■ Task directions
Without omitting anything, copy every entry word for word.

* * *

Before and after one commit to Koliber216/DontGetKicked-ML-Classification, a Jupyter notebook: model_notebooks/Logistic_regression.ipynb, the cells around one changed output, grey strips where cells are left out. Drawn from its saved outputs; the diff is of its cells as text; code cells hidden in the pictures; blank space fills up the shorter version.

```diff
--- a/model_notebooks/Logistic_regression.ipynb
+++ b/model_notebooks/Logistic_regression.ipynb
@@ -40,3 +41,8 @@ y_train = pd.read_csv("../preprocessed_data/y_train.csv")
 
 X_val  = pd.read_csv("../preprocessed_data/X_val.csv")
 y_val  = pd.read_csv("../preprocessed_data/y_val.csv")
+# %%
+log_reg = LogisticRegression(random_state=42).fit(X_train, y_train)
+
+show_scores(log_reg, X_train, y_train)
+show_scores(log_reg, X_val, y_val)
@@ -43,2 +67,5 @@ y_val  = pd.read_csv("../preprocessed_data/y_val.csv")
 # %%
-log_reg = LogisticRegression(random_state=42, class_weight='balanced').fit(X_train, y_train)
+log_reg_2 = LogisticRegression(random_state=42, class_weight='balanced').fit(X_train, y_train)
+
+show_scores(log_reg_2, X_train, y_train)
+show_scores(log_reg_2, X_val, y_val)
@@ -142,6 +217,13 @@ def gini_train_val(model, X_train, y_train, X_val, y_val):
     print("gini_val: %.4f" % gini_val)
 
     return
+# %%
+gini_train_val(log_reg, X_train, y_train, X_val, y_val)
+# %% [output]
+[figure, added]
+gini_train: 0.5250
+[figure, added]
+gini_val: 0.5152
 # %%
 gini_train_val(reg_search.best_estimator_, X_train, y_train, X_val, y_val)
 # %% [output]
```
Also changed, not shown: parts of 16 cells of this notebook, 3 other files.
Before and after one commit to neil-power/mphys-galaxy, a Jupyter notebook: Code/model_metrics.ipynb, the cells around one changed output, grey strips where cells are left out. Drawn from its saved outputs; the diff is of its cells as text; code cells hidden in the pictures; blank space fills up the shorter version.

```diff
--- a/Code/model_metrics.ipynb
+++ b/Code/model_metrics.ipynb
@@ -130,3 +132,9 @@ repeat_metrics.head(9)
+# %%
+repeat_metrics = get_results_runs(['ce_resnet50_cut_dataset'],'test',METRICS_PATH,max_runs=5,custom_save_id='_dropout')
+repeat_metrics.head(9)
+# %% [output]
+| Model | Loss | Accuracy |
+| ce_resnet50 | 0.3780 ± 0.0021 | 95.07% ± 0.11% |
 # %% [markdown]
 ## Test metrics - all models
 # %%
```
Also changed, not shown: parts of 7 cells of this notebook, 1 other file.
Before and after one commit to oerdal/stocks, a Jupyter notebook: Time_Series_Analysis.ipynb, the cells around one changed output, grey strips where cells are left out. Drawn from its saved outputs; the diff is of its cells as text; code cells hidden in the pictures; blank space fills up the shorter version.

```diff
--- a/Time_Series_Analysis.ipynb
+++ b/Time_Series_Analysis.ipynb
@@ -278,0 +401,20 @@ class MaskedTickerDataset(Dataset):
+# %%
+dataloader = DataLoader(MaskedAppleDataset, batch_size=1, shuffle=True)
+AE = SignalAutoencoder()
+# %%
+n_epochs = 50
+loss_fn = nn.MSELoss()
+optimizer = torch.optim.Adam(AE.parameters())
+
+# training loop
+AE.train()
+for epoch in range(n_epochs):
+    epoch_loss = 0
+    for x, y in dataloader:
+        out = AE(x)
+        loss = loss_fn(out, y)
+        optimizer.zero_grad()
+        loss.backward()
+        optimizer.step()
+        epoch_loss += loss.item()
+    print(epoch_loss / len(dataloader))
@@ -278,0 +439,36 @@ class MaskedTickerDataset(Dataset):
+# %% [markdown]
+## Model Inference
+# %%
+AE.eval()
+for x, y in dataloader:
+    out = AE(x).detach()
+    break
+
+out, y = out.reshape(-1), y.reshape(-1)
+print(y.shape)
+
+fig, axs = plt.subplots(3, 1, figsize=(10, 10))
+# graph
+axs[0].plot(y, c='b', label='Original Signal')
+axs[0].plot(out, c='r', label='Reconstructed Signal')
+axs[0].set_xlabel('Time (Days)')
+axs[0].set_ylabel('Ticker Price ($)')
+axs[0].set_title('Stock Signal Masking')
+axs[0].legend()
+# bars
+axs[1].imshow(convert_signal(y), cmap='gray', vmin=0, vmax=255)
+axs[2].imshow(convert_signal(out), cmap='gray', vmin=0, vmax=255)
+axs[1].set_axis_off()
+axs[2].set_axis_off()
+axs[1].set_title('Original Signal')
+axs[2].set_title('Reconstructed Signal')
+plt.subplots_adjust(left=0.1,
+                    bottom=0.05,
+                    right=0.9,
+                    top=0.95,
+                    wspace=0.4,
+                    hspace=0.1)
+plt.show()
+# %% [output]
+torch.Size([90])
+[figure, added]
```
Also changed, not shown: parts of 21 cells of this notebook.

* * *

■ Output for this task
Before and after one commit to Koliber216/DontGetKicked-ML-Classification, a Jupyter notebook: model_notebooks/Logistic_regression.ipynb, the cells around one changed output, grey strips where cells are left out. Drawn from its saved outputs; the diff is of its cells as text; code cells hidden in the pictures; blank space fills up the shorter version.

```diff
--- a/model_notebooks/Logistic_regression.ipynb
+++ b/model_notebooks/Logistic_regression.ipynb
@@ -40,3 +41,8 @@ y_train = pd.read_csv("../preprocessed_data/y_train.csv")
 
 X_val  = pd.read_csv("../preprocessed_data/X_val.csv")
 y_val  = pd.read_csv("../preprocessed_data/y_val.csv")
+# %%
+log_reg = LogisticRegression(random_state=42).fit(X_train, y_train)
+
+show_scores(log_reg, X_train, y_train)
+show_scores(log_reg, X_val, y_val)
@@ -43,2 +67,5 @@ y_val  = pd.read_csv("../preprocessed_data/y_val.csv")
 # %%
-log_reg = LogisticRegression(random_state=42, class_weight='balanced').fit(X_train, y_train)
+log_reg_2 = LogisticRegression(random_state=42, class_weight='balanced').fit(X_train, y_train)
+
+show_scores(log_reg_2, X_train, y_train)
+show_scores(log_reg_2, X_val, y_val)
@@ -142,6 +217,13 @@ def gini_train_val(model, X_train, y_train, X_val, y_val):
     print("gini_val: %.4f" % gini_val)
 
     return
+# %%
+gini_train_val(log_reg, X_train, y_train, X_val, y_val)
+# %% [output]
+[figure, added]
+gini_train: 0.5250
+[figure, added]
+gini_val: 0.5152
 # %%
 gini_train_val(reg_search.best_estimator_, X_train, y_train, X_val, y_val)
 # %% [output]
```
Also changed, not shown: parts of 16 cells of this notebook, 3 other files.
Before and after one commit to neil-power/mphys-galaxy, a Jupyter notebook: Code/model_metrics.ipynb, the cells around one changed output, grey strips where cells are left out. Drawn from its saved outputs; the diff is of its cells as text; code cells hidden in the pictures; blank space fills up the shorter version.

```diff
--- a/Code/model_metrics.ipynb
+++ b/Code/model_metrics.ipynb
@@ -130,3 +132,9 @@ repeat_metrics.head(9)
+# %%
+repeat_metrics = get_results_runs(['ce_resnet50_cut_dataset'],'test',METRICS_PATH,max_runs=5,custom_save_id='_dropout')
+repeat_metrics.head(9)
+# %% [output]
+| Model | Loss | Accuracy |
+| ce_resnet50 | 0.3780 ± 0.0021 | 95.07% ± 0.11% |
 # %% [markdown]
 ## Test metrics - all models
 # %%
```
Also changed, not shown: parts of 7 cells of this notebook, 1 other file.
Before and after one commit to oerdal/stocks, a Jupyter notebook: Time_Series_Analysis.ipynb, the cells around one changed output, grey strips where cells are left out. Drawn from its saved outputs; the diff is of its cells as text; code cells hidden in the pictures; blank space fills up the shorter version.

```diff
--- a/Time_Series_Analysis.ipynb
+++ b/Time_Series_Analysis.ipynb
@@ -278,0 +401,20 @@ class MaskedTickerDataset(Dataset):
+# %%
+dataloader = DataLoader(MaskedAppleDataset, batch_size=1, shuffle=True)
+AE = SignalAutoencoder()
+# %%
+n_epochs = 50
+loss_fn = nn.MSELoss()
+optimizer = torch.optim.Adam(AE.parameters())
+
+# training loop
+AE.train()
+for epoch in range(n_epochs):
+    epoch_loss = 0
+    for x, y in dataloader:
+        out = AE(x)
+        loss = loss_fn(out, y)
+        optimizer.zero_grad()
+        loss.backward()
+        optimizer.step()
+        epoch_loss += loss.item()
+    print(epoch_loss / len(dataloader))
@@ -278,0 +439,36 @@ class MaskedTickerDataset(Dataset):
+# %% [markdown]
+## Model Inference
+# %%
+AE.eval()
+for x, y in dataloader:
+    out = AE(x).detach()
+    break
+
+out, y = out.reshape(-1), y.reshape(-1)
+print(y.shape)
+
+fig, axs = plt.subplots(3, 1, figsize=(10, 10))
+# graph
+axs[0].plot(y, c='b', label='Original Signal')
+axs[0].plot(out, c='r', label='Reconstructed Signal')
+axs[0].set_xlabel('Time (Days)')
+axs[0].set_ylabel('Ticker Price ($)')
+axs[0].set_title('Stock Signal Masking')
+axs[0].legend()
+# bars
+axs[1].imshow(convert_signal(y), cmap='gray', vmin=0, vmax=255)
+axs[2].imshow(convert_signal(out), cmap='gray', vmin=0, vmax=255)
+axs[1].set_axis_off()
+axs[2].set_axis_off()
+axs[1].set_title('Original Signal')
+axs[2].set_title('Reconstructed Signal')
+plt.subplots_adjust(left=0.1,
+                    bottom=0.05,
+                    right=0.9,
+                    top=0.95,
+                    wspace=0.4,
+                    hspace=0.1)
+plt.show()
+# %% [output]
+torch.Size([90])
+[figure, added]
```
Also changed, not shown: parts of 21 cells of this notebook.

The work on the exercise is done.